(Before-and-after change data)
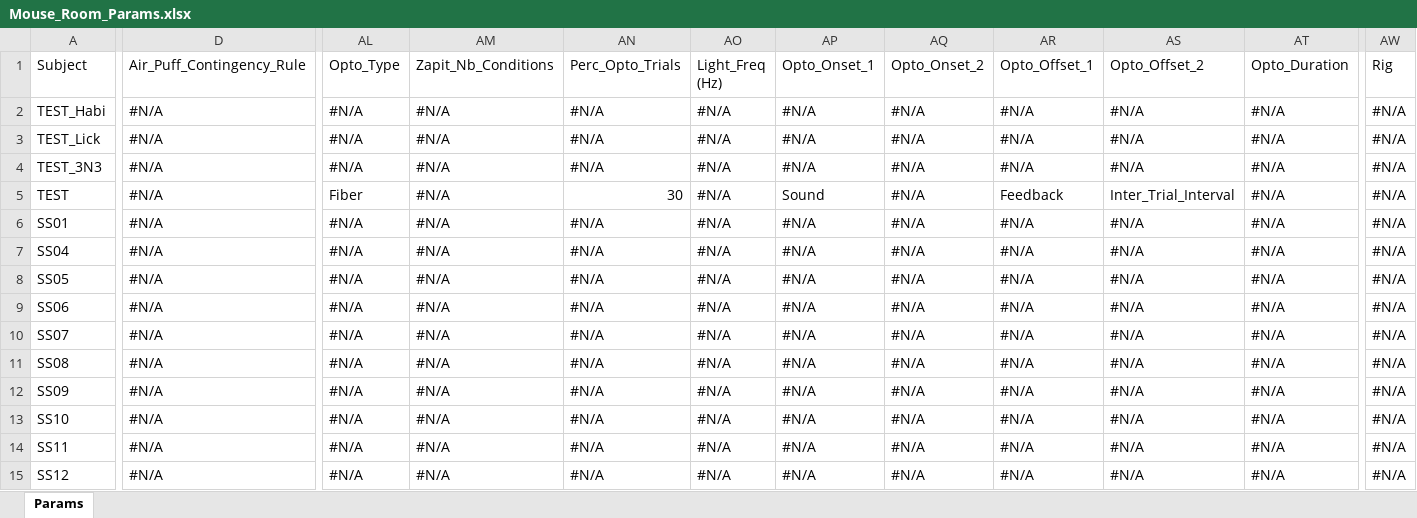
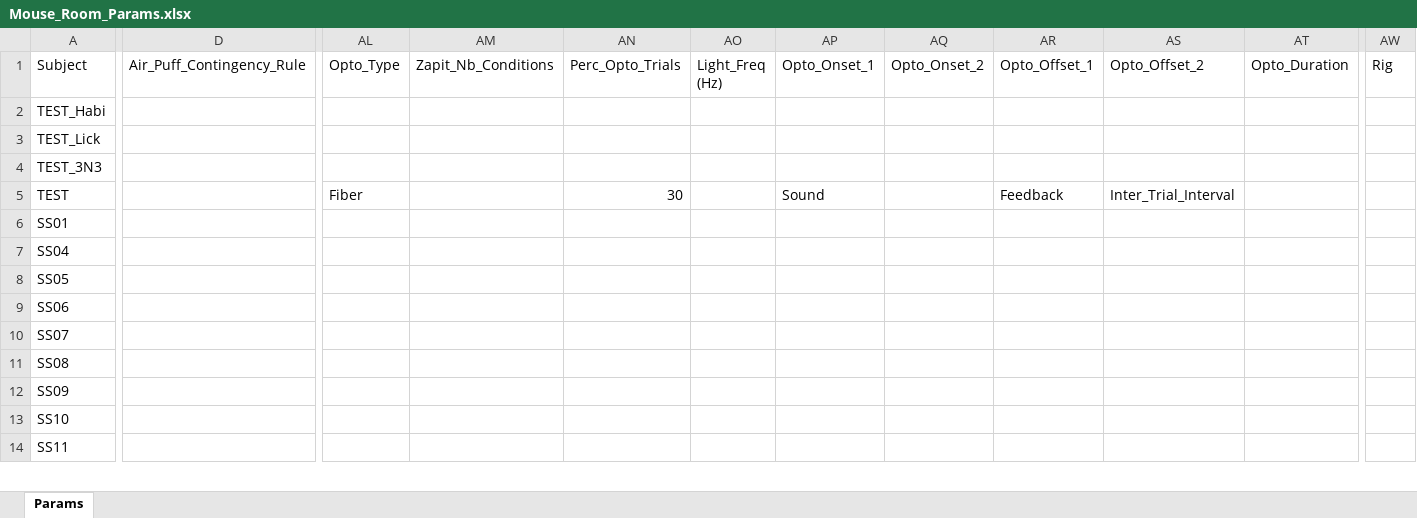
Before and after one commit to serkanshentyurk/behaviour_rig, an Excel workbook: Params/Mouse_Room_Params.xlsx, sheet Params, drawn as a sheet; only a part is shown, gaps mark what is left out; values as stored, in another font and other column widths than the file's, no cell formats; rows hold the shown columns only; the diff covers the shown part only; the diff names each change by its address in the sheet, - before the commit and + after, or states it on an @@ line.

Commit message:
mouse params changed

```diff
--- a/Params/Mouse_Room_Params.xlsx (sheet Params)
+++ b/Params/Mouse_Room_Params.xlsx (sheet Params)
-D2:D14 (Air_Puff_Contingency_Rule): #N/A
+D2:D14 (Air_Puff_Contingency_Rule): (empty)
-AL2:AL4 (Opto_Type): #N/A
+AL2:AL4 (Opto_Type): (empty)
-AM2:AM14 (Zapit_Nb_Conditions): #N/A
+AM2:AM14 (Zapit_Nb_Conditions): (empty)
-AN2:AN4 (Perc_Opto_Trials): #N/A
+AN2:AN4 (Perc_Opto_Trials): (empty)
-AO2:AO14 (Light_Freq (Hz)): #N/A
+AO2:AO14 (Light_Freq (Hz)): (empty)
-AP2:AP4 (Opto_Onset_1): #N/A
+AP2:AP4 (Opto_Onset_1): (empty)
-AQ2:AQ14 (Opto_Onset_2): #N/A
+AQ2:AQ14 (Opto_Onset_2): (empty)
-AR2:AR4 (Opto_Offset_1): #N/A
+AR2:AR4 (Opto_Offset_1): (empty)
-AS2:AS4 (Opto_Offset_2): #N/A
+AS2:AS4 (Opto_Offset_2): (empty)
-AT2:AT14 (Opto_Duration): #N/A
+AT2:AT14 (Opto_Duration): (empty)
-AW2:AW14 (Rig): #N/A
+AW2:AW14 (Rig): (empty)
-AL6:AL14 (Opto_Type): #N/A
+AL6:AL14 (Opto_Type): (empty)
-AN6:AN14 (Perc_Opto_Trials): #N/A
+AN6:AN14 (Perc_Opto_Trials): (empty)
-AP6:AP14 (Opto_Onset_1): #N/A
+AP6:AP14 (Opto_Onset_1): (empty)
-AR6:AR14 (Opto_Offset_1): #N/A
+AR6:AR14 (Opto_Offset_1): (empty)
-AS6:AS14 (Opto_Offset_2): #N/A
+AS6:AS14 (Opto_Offset_2): (empty)
-row 15: SS12 | #N/A | #N/A | #N/A | #N/A | #N/A | #N/A | #N/A | #N/A | #N/A | #N/A | #N/A
```
Also changed, not shown: 20 removed rows and 61 edited cells elsewhere in this sheet, cell formats.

**WHAT YOU ARE ASKED TO DO**
Retype the entries exactly, skipping every picture.

**COMPLETED EXERCISE**
Before and after one commit to serkanshentyurk/behaviour_rig, an Excel workbook: Params/Mouse_Room_Params.xlsx, sheet Params, drawn as a sheet; only a part is shown, gaps mark what is left out; values as stored, in another font and other column widths than the file's, no cell formats; rows hold the shown columns only; the diff covers the shown part only; the diff names each change by its address in the sheet, - before the commit and + after, or states it on an @@ line.

Commit message:
mouse params changed

```diff
--- a/Params/Mouse_Room_Params.xlsx (sheet Params)
+++ b/Params/Mouse_Room_Params.xlsx (sheet Params)
-D2:D14 (Air_Puff_Contingency_Rule): #N/A
+D2:D14 (Air_Puff_Contingency_Rule): (empty)
-AL2:AL4 (Opto_Type): #N/A
+AL2:AL4 (Opto_Type): (empty)
-AM2:AM14 (Zapit_Nb_Conditions): #N/A
+AM2:AM14 (Zapit_Nb_Conditions): (empty)
-AN2:AN4 (Perc_Opto_Trials): #N/A
+AN2:AN4 (Perc_Opto_Trials): (empty)
-AO2:AO14 (Light_Freq (Hz)): #N/A
+AO2:AO14 (Light_Freq (Hz)): (empty)
-AP2:AP4 (Opto_Onset_1): #N/A
+AP2:AP4 (Opto_Onset_1): (empty)
-AQ2:AQ14 (Opto_Onset_2): #N/A
+AQ2:AQ14 (Opto_Onset_2): (empty)
-AR2:AR4 (Opto_Offset_1): #N/A
+AR2:AR4 (Opto_Offset_1): (empty)
-AS2:AS4 (Opto_Offset_2): #N/A
+AS2:AS4 (Opto_Offset_2): (empty)
-AT2:AT14 (Opto_Duration): #N/A
+AT2:AT14 (Opto_Duration): (empty)
-AW2:AW14 (Rig): #N/A
+AW2:AW14 (Rig): (empty)
-AL6:AL14 (Opto_Type): #N/A
+AL6:AL14 (Opto_Type): (empty)
-AN6:AN14 (Perc_Opto_Trials): #N/A
+AN6:AN14 (Perc_Opto_Trials): (empty)
-AP6:AP14 (Opto_Onset_1): #N/A
+AP6:AP14 (Opto_Onset_1): (empty)
-AR6:AR14 (Opto_Offset_1): #N/A
+AR6:AR14 (Opto_Offset_1): (empty)
-AS6:AS14 (Opto_Offset_2): #N/A
+AS6:AS14 (Opto_Offset_2): (empty)
-row 15: SS12 | #N/A | #N/A | #N/A | #N/A | #N/A | #N/A | #N/A | #N/A | #N/A | #N/A | #N/A
```
Also changed, not shown: 20 removed rows and 61 edited cells elsewhere in this sheet, cell formats.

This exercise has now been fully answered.